The answer must consist of every line in the records that contains the word "from".

** Opening The records block **

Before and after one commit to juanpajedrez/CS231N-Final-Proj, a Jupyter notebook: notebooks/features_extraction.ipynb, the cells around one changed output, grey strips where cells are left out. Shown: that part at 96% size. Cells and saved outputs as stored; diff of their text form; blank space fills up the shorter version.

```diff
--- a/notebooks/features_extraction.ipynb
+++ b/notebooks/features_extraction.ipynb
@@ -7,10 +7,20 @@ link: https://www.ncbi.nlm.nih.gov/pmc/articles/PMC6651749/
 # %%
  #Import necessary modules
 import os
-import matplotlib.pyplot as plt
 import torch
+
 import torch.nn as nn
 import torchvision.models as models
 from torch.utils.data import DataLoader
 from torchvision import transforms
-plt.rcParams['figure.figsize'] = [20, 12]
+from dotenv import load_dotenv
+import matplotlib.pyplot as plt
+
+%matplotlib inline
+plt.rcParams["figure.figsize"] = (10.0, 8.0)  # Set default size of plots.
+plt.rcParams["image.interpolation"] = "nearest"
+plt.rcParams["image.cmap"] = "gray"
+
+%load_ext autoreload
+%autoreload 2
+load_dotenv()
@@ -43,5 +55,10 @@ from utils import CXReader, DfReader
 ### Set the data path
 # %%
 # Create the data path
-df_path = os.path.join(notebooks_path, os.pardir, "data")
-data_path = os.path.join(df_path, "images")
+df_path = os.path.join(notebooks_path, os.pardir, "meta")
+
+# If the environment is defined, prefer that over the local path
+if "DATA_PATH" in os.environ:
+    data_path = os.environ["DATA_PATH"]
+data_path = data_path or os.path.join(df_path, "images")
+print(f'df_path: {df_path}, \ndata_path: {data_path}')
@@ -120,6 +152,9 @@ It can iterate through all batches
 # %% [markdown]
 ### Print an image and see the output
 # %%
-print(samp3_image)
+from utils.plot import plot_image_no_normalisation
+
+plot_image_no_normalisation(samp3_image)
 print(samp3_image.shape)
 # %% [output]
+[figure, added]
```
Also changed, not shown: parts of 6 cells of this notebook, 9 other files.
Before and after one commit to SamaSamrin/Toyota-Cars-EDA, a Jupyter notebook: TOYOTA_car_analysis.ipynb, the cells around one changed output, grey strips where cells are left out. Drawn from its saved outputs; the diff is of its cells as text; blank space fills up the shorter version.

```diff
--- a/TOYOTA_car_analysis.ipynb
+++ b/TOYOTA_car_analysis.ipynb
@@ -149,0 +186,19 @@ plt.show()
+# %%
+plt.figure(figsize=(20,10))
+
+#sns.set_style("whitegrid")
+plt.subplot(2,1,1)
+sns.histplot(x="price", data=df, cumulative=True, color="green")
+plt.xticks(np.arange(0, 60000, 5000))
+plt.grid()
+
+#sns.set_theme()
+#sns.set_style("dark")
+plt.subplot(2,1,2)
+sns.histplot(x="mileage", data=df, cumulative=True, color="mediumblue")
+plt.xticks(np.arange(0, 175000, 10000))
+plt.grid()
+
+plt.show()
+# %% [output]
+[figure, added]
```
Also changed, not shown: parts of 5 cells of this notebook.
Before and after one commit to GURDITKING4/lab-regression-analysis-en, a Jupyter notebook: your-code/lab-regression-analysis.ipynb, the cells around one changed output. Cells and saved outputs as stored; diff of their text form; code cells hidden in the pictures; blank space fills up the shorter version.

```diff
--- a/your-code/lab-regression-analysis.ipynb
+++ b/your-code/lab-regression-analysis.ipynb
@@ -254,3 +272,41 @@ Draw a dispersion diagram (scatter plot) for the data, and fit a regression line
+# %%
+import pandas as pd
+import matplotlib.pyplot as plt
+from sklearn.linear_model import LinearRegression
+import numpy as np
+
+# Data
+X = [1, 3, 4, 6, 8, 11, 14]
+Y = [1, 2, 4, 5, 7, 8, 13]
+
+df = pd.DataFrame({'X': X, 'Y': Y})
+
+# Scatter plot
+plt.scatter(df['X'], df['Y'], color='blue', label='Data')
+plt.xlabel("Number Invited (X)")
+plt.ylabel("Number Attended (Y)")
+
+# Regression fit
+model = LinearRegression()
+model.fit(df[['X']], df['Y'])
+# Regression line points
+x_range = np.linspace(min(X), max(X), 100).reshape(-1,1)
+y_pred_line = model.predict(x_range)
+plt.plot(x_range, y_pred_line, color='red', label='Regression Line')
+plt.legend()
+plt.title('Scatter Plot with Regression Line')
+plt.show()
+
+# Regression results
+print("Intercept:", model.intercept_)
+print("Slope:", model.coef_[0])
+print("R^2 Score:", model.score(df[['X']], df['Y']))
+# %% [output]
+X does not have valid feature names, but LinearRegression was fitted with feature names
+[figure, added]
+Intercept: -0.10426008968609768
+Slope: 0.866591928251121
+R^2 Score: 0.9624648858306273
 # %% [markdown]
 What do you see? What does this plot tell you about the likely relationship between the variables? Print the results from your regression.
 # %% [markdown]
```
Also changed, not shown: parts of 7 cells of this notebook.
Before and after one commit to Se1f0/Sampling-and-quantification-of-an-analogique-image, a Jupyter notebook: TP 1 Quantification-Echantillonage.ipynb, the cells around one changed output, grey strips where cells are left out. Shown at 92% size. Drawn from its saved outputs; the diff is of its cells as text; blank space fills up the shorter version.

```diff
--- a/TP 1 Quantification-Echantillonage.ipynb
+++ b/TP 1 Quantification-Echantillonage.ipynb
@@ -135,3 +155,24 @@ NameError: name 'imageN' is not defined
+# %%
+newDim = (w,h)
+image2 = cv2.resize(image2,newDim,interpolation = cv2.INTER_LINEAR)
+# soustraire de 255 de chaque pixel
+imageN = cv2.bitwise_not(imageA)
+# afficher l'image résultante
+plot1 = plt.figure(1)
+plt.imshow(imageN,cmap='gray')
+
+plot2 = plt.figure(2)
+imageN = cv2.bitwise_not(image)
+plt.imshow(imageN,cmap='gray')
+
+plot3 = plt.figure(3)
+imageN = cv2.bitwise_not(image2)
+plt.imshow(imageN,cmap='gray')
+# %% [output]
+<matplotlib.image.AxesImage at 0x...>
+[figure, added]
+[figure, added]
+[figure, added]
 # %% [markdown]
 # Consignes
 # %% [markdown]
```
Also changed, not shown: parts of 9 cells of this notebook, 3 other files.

** Closing The records block **

Task answer →
 from torch.utils.data import DataLoader
 from torchvision import transforms
+from dotenv import load_dotenv
@@ -43,5 +55,10 @@ from utils import CXReader, DfReader
+from utils.plot import plot_image_no_normalisation
Before and after one commit to SamaSamrin/Toyota-Cars-EDA, a Jupyter notebook: TOYOTA_car_analysis.ipynb, the cells around one changed output, grey strips where cells are left out. Drawn from its saved outputs; the diff is of its cells as text; blank space fills up the shorter version.
+from sklearn.linear_model import LinearRegression
 What do you see? What does this plot tell you about the likely relationship between the variables? Print the results from your regression.
Before and after one commit to Se1f0/Sampling-and-quantification-of-an-analogique-image, a Jupyter notebook: TP 1 Quantification-Echantillonage.ipynb, the cells around one changed output, grey strips where cells are left out. Shown at 92% size. Drawn from its saved outputs; the diff is of its cells as text; blank space fills up the shorter version.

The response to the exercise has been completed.